I would blame Dribbble, but I’ve seen this designer portfolio mistake for far longer than Dribbble has existed. I made it myself, back when I was a designer.
See those 6 image boxes? Those are the mystery meat. There is nothing about that tiny snippet of visual display that tells me anything useful.
I can’t tell if you’ve used visual hierarchy appropriately to help customers focus on what they care about most, or if everything is bright and eye-popping.
I can’t tell whether this is the mockup you threw over the wall, or the design that was actually implemented (making it through scope cuts, misinterpretations, and negotiations with your developers).
I can’t tell anything about your thought process. Did you make the hard decisions, work around constraints, seek to understand the problem space before you jumped into pixels?
Let’s assume I decide to click into one of these squares.
There’s no way that all 6 (or however many mystery-meat squares you have on your portfolio) of these projects are equally good in terms of showing off your skills and problem-solving ability.
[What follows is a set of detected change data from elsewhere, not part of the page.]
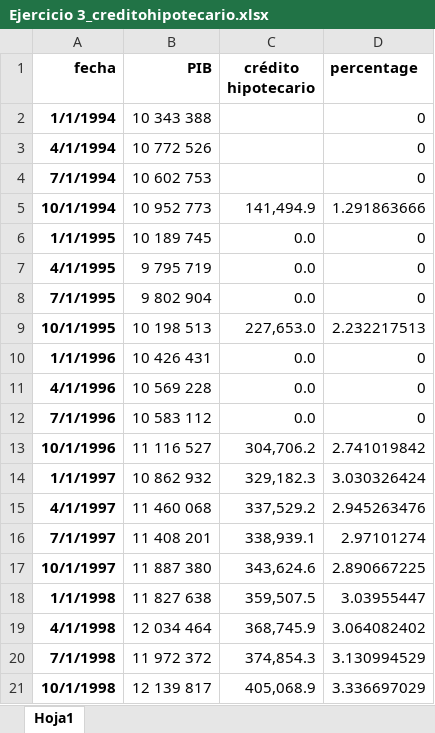
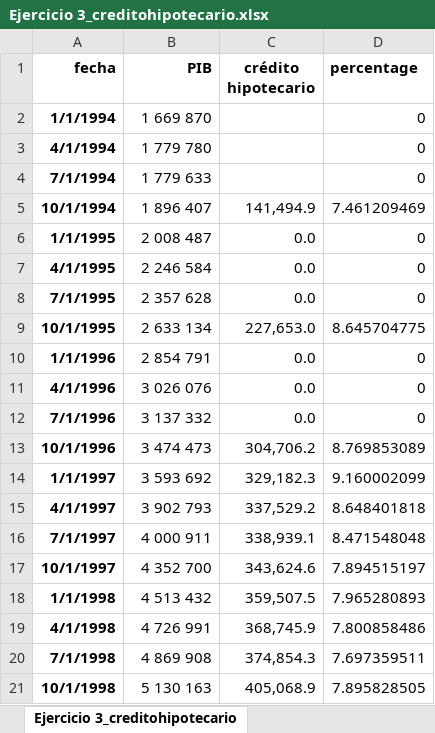
Before and after one commit to LeoEnriquez/TareasMacro2, an Excel workbook: Tarea 4/Datos/Ejercicio 3_creditohipotecario.xlsx, sheet Ejercicio 3_creditohipotecario, drawn as a sheet; only a part is shown; values as stored, in another font and other column widths than the file's, no borders; the diff covers the shown part only; the diff names each change by its address in the sheet, - before the commit and + after, or states it on an @@ line.

Commit message:
Tarea 4

```diff
--- a/Tarea 4/Datos/Ejercicio 3_creditohipotecario.xlsx (sheet Ejercicio 3_creditohipotecario)
+++ b/Tarea 4/Datos/Ejercicio 3_creditohipotecario.xlsx (sheet Ejercicio 3_creditohipotecario)
-sheet tab: Hoja1
+sheet tab: Ejercicio 3_creditohipotecario
-B2 (PIB): 10 343 388
+B2 (PIB): 1 669 870
-B3 (PIB): 10 772 526
+B3 (PIB): 1 779 780
-B4 (PIB): 10 602 753
+B4 (PIB): 1 779 633
-B5 (PIB): 10 952 773
+B5 (PIB): 1 896 407
-D5 (percentage): 1.291863666
+D5 (percentage): 7.461209469
-B6 (PIB): 10 189 745
+B6 (PIB): 2 008 487
-B7 (PIB): 9 795 719
+B7 (PIB): 2 246 584
-B8 (PIB): 9 802 904
+B8 (PIB): 2 357 628
-B9 (PIB): 10 198 513
+B9 (PIB): 2 633 134
-D9 (percentage): 2.232217513
+D9 (percentage): 8.645704775
-B10 (PIB): 10 426 431
+B10 (PIB): 2 854 791
-B11 (PIB): 10 569 228
+B11 (PIB): 3 026 076
-B12 (PIB): 10 583 112
+B12 (PIB): 3 137 332
-B13 (PIB): 11 116 527
+B13 (PIB): 3 474 473
-D13 (percentage): 2.741019842
+D13 (percentage): 8.769853089
-B14 (PIB): 10 862 932
+B14 (PIB): 3 593 692
-D14 (percentage): 3.030326424
+D14 (percentage): 9.160002099
-B15 (PIB): 11 460 068
+B15 (PIB): 3 902 793
-D15 (percentage): 2.945263476
+D15 (percentage): 8.648401818
-B16 (PIB): 11 408 201
+B16 (PIB): 4 000 911
-D16 (percentage): 2.97101274
+D16 (percentage): 8.471548048
-B17 (PIB): 11 887 380
+B17 (PIB): 4 352 700
-D17 (percentage): 2.890667225
+D17 (percentage): 7.894515197
-B18 (PIB): 11 827 638
+B18 (PIB): 4 513 432
-D18 (percentage): 3.03955447
+D18 (percentage): 7.965280893
-B19 (PIB): 12 034 464
+B19 (PIB): 4 726 991
-D19 (percentage): 3.064082402
+D19 (percentage): 7.800858486
-B20 (PIB): 11 972 372
+B20 (PIB): 4 869 908
-D20 (percentage): 3.130994529
+D20 (percentage): 7.697359511
-B21 (PIB): 12 139 817
+B21 (PIB): 5 130 163
-D21 (percentage): 3.336697029
+D21 (percentage): 7.895828505
```
Also changed, not shown: 176 edited cells elsewhere in this sheet, 1 other file.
There’s also no way that I’m going to click into more than one of these if the first one isn’t great. (And no, you can’t assume that every hiring manager will click on the first square).
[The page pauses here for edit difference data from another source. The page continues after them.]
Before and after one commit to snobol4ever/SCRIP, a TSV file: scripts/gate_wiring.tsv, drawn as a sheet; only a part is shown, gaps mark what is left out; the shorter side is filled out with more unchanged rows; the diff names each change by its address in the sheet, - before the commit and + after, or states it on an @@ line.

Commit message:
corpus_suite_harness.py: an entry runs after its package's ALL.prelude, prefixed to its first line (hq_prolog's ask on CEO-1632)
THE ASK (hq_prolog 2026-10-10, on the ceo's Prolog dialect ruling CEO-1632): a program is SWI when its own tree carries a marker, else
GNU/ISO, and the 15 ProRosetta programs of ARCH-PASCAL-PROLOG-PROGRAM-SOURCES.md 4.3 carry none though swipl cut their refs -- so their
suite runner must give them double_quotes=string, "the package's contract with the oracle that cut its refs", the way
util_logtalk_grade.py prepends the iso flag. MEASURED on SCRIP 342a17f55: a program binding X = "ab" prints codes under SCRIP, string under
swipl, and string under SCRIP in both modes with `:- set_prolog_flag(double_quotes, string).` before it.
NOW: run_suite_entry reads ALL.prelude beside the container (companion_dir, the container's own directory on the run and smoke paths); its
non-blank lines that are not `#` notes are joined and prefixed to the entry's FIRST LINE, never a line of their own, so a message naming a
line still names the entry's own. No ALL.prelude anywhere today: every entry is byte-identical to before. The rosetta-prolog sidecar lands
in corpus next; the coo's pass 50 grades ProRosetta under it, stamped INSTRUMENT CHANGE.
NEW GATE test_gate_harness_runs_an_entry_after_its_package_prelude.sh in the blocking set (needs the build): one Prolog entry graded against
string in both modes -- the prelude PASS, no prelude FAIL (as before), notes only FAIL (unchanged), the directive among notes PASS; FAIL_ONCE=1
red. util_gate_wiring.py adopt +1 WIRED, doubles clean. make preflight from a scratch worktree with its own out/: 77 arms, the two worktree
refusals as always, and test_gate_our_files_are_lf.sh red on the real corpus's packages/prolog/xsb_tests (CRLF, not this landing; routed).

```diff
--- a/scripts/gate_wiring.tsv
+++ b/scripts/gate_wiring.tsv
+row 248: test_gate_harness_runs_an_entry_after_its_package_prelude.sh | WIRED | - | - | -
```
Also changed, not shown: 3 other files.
Pick one project and highlight it. Tell your story — what problem you were presented with, how you gathered insights and asked questions, what limitations you worked around — and do it right on the homepage. I’ll keep scrolling if you’ve caught my interest. But I won’t keep clicking. Just like the customers you’d be designing for once you were hired.